Nowadays, there is still plenty of commercial shipping using the Bristol Channel (enough at least, to keep sea kayakers wide awake) and the tides are no less dangerous. The gentleman pictured below only recently took up sea kayaking with his friends, but they have set themselves a major challenge which they plan to complete very soon …
All good things must come to an end, and so did our holiday. We paddled back from the island of St Agnes to Hugh Town on St Mary and trolleyed the kayaks onto the quay to await loading onto the Scillonian III. Due to mist and fog, no aircraft were leaving Scilly that day. This meant that everyone desperately wanted to get on the ferry, indeed you could have been forgiven for thinking that they were fighting for a space on one of Titanic’s lifeboats. With prebooked tickets, we smugly strolled past the mayhem, boarded and found seats (a feat in itself) for a journey which reminded us why the ferry is known as the Vomit Comet.
The Scilly chapters of the book are now written, and I have enough photographs to fill a shelf of books about Scilly. However, you know what? I might just find myself an excuse to go back there again, at some point in my summer holiday …
Those sick to the point of nausea of hearing about our splendid Isles of Scilly holiday, will be glad to know that it’s nearly over. Anyway …
No s++t, there we were, camping on the island of St Agnes with only the Western Rocks and Bishop Rock lighthouse between us and North America. It seemed rude not to venture just a little further west out into the ocean …
There was still a significant Atlantic groundswell left over from storms earlier in the week, but at low tide the Western Rocks act as a two kilometre wide breakwater. This gave us enough shelter to paddle out across open water to the ‘inside’ of the Western Rocks. They are uninhabited by humans, but far from empty.
The question now was, could we commit ourselves a couple of kilometres further out and reach Bishop Rock lighthouse? We gingerly paddled out through a gap in the reef and assessed our chances.

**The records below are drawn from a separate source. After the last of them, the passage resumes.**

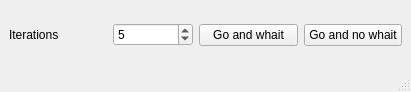
Old version of the form src/mainwindow.ui in the repository apalomer/progress_bar_crash_overflow_stack.
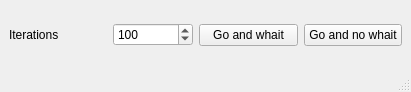
New version of the form.

What changed in the file:
```diff
--- a/src/mainwindow.ui
+++ b/src/mainwindow.ui
@@ -49,10 +49,10 @@
        </size>
       </property>
       <property name="maximum">
-       <number>100</number>
+       <number>200</number>
       </property>
       <property name="value">
-       <number>5</number>
+       <number>100</number>
       </property>
      </widget>
     </item>
```
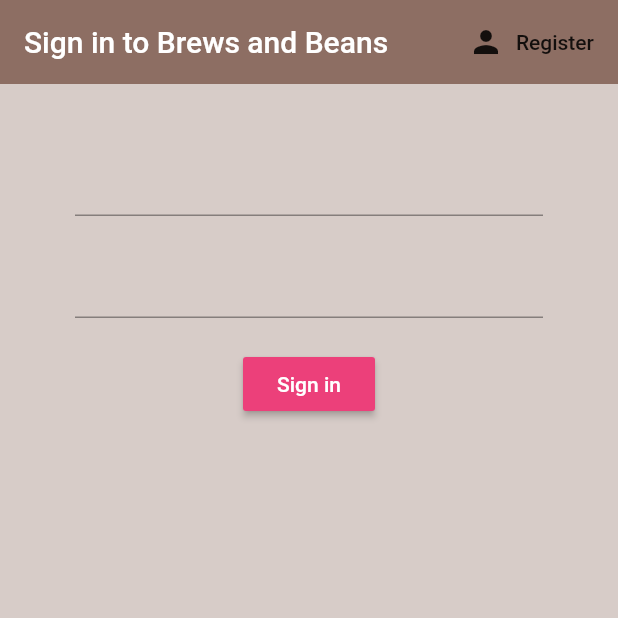
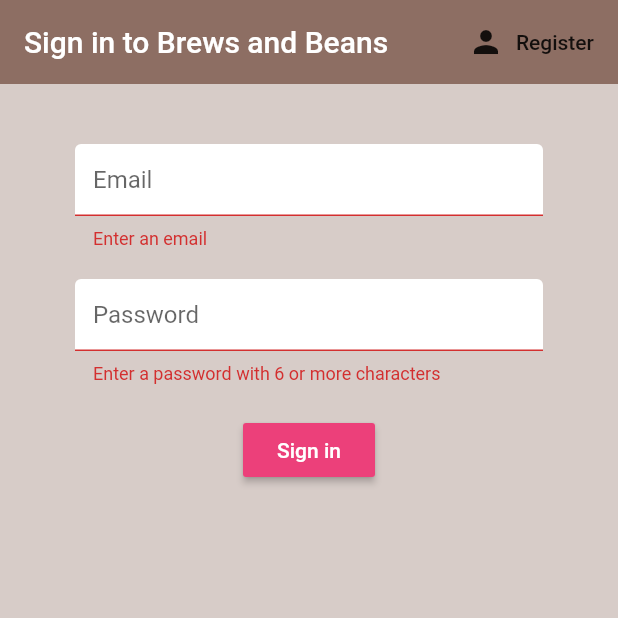
Before and after one commit to ChrisNosowsky/flutter-firebase-brews-and-beans, a Flutter app: the screen it shows after launch, after a tap on "Sign in", on a phone screen of 412 x 824 dp, the top half of it. Run offline on Flutter 3.47's test engine with Material 2 defaults, Android fonts, the phone set to English and light mode, and no system bars; our stand-ins replace firebase_auth; accounts and stored records are empty.

Commit message:
Sign in and register with firebase authentication

```diff
--- a/lib/screens/authenticate/register.dart
+++ b/lib/screens/authenticate/register.dart
@@ -1,4 +1,5 @@
 import 'package:coffee_brew/services/auth.dart';
+import 'package:coffee_brew/shared/constants.dart';
 import 'package:flutter/material.dart';
 
 class Register extends StatefulWidget {
@@ -11,10 +12,12 @@ class Register extends StatefulWidget {
 class _RegisterState extends State<Register> {
 
   final AuthService _auth = AuthService();
+  final _formKey = GlobalKey<FormState>();
 
   // text field state
   String email = '';
   String password= '';
+  String error = '';
 
 
   @override
@@ -38,16 +41,21 @@ class _RegisterState extends State<Register> {
       body: Container(
         padding: EdgeInsets.symmetric(vertical: 20.0, horizontal: 50.0),
         child: Form(
+          key: _formKey,
           child: Column(
             children: <Widget>[
               SizedBox(height: 20.0),
               TextFormField(
+                decoration: textInputDecoration.copyWith(hintText: 'Email'),
+                validator: (val) => val.isEmpty ? "Enter an email" : null,
                 onChanged: (val) {
                   setState(() => email = val);
                 },
               ),
               SizedBox(height: 20.0),
               TextFormField(
+                decoration: textInputDecoration.copyWith(hintText: 'Password'),
+                validator: (val) => val.length < 6 ? "Enter a password with 6 or more characters" : null,
                 obscureText: true,
                 onChanged: (val) {
                   setState(() => password = val);
@@ -63,10 +71,21 @@ class _RegisterState extends State<Register> {
                   ),
                 ),
                 onPressed: () async {
-                  print(email);
-                  print(password);
-
+                  if (_formKey.currentState.validate()) {
+                    dynamic result = await _auth.registerWithEmailAndPassword(email, password);
+                    if(result == null) {
+                      setState(() => error = 'Please supply a valid email');
+                    }
+                  }
                 },
+              ),
+              SizedBox(height: 12.0),
+              Text(
+                error,
+                style: TextStyle(
+                  color: Colors.red,
+                  fontSize: 14.0
+                ),
               )
             ],
           ),
--- a/lib/screens/authenticate/sign_in.dart
+++ b/lib/screens/authenticate/sign_in.dart
@@ -1,4 +1,5 @@
 import 'package:coffee_brew/services/auth.dart';
+import 'package:coffee_brew/shared/constants.dart';
 import 'package:flutter/material.dart';
 
 
@@ -12,10 +13,12 @@ class SignIn extends StatefulWidget {
 class _SignInState extends State<SignIn> {
 
   final AuthService _auth = AuthService();
+  final _formKey = GlobalKey<FormState>();
 
   // text field state
   String email = '';
   String password = '';
+  String error = '';
 
   @override
   Widget build(BuildContext context) {
@@ -38,16 +41,21 @@ class _SignInState extends State<SignIn> {
       body: Container(
         padding: EdgeInsets.symmetric(vertical: 20.0, horizontal: 50.0),
         child: Form(
+          key: _formKey,
           child: Column(
             children: <Widget>[
               SizedBox(height: 20.0),
               TextFormField(
+                decoration: textInputDecoration.copyWith(hintText: "Email"),
+                validator: (val) => val.isEmpty ? 'Enter an email' : null,
                 onChanged: (val) {
                   setState(() => email = val);
                 },
               ),
               SizedBox(height: 20.0),
               TextFormField(
+                decoration: textInputDecoration.copyWith(hintText: "Password"),
+                validator: (val) => val.length < 6 ? 'Enter a password with 6 or more characters' : null,
                 obscureText: true,
                 onChanged: (val) {
                   setState(() => password = val);
@@ -63,9 +71,21 @@ class _SignInState extends State<SignIn> {
                   ),
                 ),
                 onPressed: () async {
-                    print(email);
-                    print(password);
+                  if(_formKey.currentState.validate()) {
+                    dynamic result = await _auth.signInWithEmailAndPassword(email, password);
+                    if(result == null) {
+                      setState(() => error = "Invalid credentials");
+                    }
+                  }
                 }
+              ),
+              SizedBox(height: 12.0),
+              Text(
+                error,
+                style: TextStyle(
+                  color: Colors.red,
+                  fontSize: 14.0
+                ),
               )
             ],
           ),
--- a/lib/services/auth.dart
+++ b/lib/services/auth.dart
@@ -30,8 +30,29 @@ class AuthService {
   }
 
   // sign in with email and password
+  Future signInWithEmailAndPassword(String email, String password) async {
+    try {
+      AuthResult result = await _auth.signInWithEmailAndPassword(email: email, password: password);
+      FirebaseUser user = result.user;
+      return _userFromFirebaseUser(user);
+    } catch(e) {
+      print(e.toString());
+      return null;
+    }
+  }
+
 
   // register with email and passsword
+  Future registerWithEmailAndPassword(String email, String password) async {
+    try {
+      AuthResult result = await _auth.createUserWithEmailAndPassword(email: email, password: password);
+      FirebaseUser user = result.user;
+      return _userFromFirebaseUser(user);
+    } catch(e) {
+      print(e.toString());
+      return null;
+    }
+  }
 
   // sign out
   Future signOut() async {
--- /dev/null
+++ b/lib/shared/constants.dart
@@ -0,0 +1,12 @@
+import 'package:flutter/material.dart';
+
+const textInputDecoration = InputDecoration(
+  fillColor: Colors.white,
+  filled: true,
+  enabledBorder: OutlineInputBorder(
+    borderSide: BorderSide(color: Colors.white, width: 2.0)
+  ),
+  focusedBorder: OutlineInputBorder(
+    borderSide: BorderSide(color: Colors.pink, width: 2.0)
+  )
+);
```
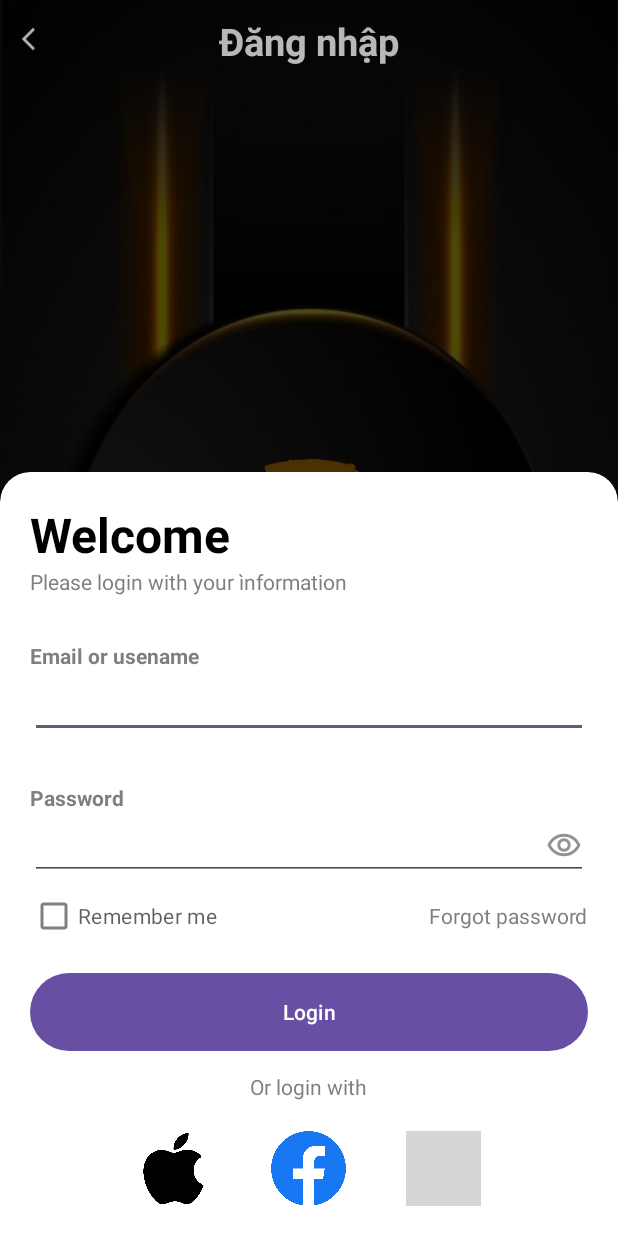
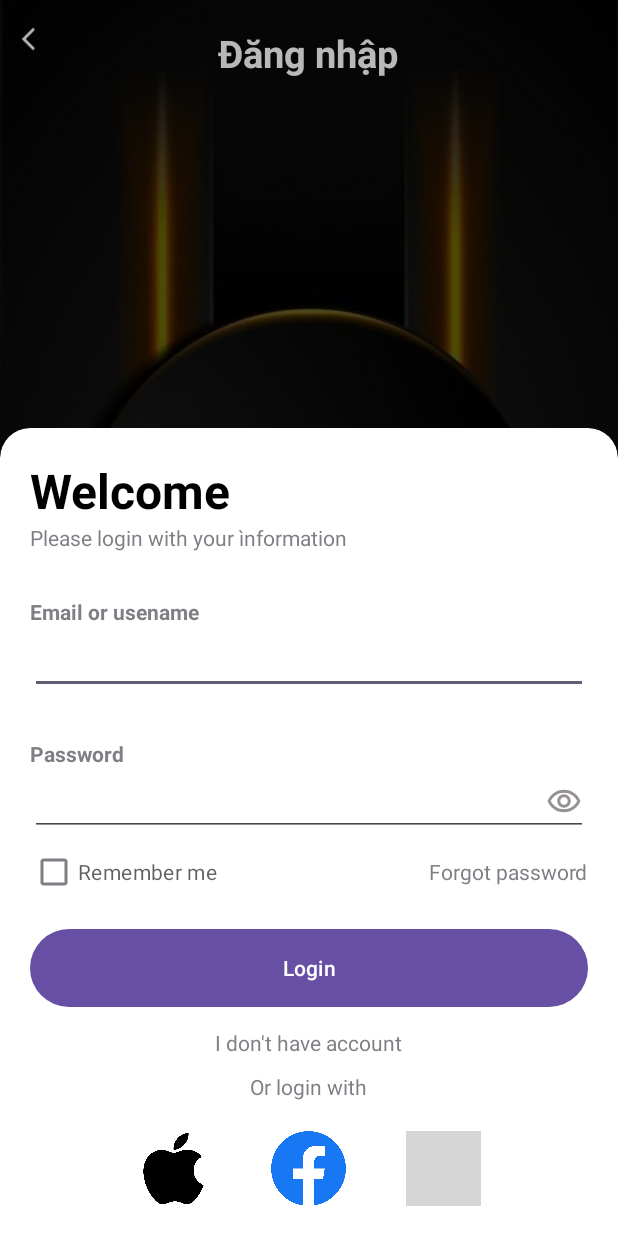
Before and after one commit to lantmhp/aaa, an Android app: the Login screen opened directly, with no data from a screen before it, on a phone screen of 412 x 824 dp. Run offline under Robolectric (Android 15) with nearby library versions, the phone set to English and light mode, and no system bars; grey boxes are pictures that could not be loaded.

Commit message:
update login view

```diff
--- a/app/src/main/res/layout/activity_login.xml
+++ b/app/src/main/res/layout/activity_login.xml
@@ -5,7 +5,7 @@
     android:layout_width="match_parent"
     android:layout_height="match_parent"
     android:background="@drawable/bg_login"
-    tools:context=".Login">
+    tools:context=".activity.Login">
 
     <RelativeLayout
         android:layout_width="match_parent"
@@ -28,14 +28,15 @@
                 app:layout_constraintTop_toTopOf="parent" />
 
             <TextView
-                android:id="@+id/tvlogin"
                 android:layout_width="wrap_content"
                 android:layout_height="wrap_content"
+                android:layout_marginTop="8dp"
                 android:text="Đăng nhập"
                 android:textColor="@color/white"
                 android:textSize="25sp"
                 android:textStyle="bold"
                 app:layout_constraintEnd_toEndOf="parent"
+                app:layout_constraintHorizontal_bias="0.498"
                 app:layout_constraintStart_toStartOf="parent"
                 app:layout_constraintTop_toTopOf="parent" />
 
@@ -115,10 +116,21 @@
                 android:layout_width="wrap_content"
                 android:layout_height="10dp"/>
             <com.google.android.material.button.MaterialButton
+                android:id="@+id/Login"
                 android:layout_width="match_parent"
                 android:layout_height="60dp"
                 android:text="Login"
                 app:cornerRadius="32dp"/>
+            <View
+                android:layout_width="wrap_content"
+                android:layout_height="10dp"/>
+            <TextView
+                android:id="@+id/tvSignUp"
+                android:layout_width="wrap_content"
+                android:layout_height="wrap_content"
+                android:text="I don't have account"
+                android:layout_gravity="center"
+                android:alpha="0.7"/>
             <View
                 android:layout_width="wrap_content"
                 android:layout_height="10dp"/>
```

Waves were noisily exploding over reefs in all directions, as far as the eye could see. If there was a clear passage through to Bishop Rock, we couldn’t see it.
As we both agreed to turn back, Heather breathed a very loud sigh of relief …
Back we paddled to St Agnes, having been privileged just to dip our toes and get a glimpse of the Atlantic Ocean.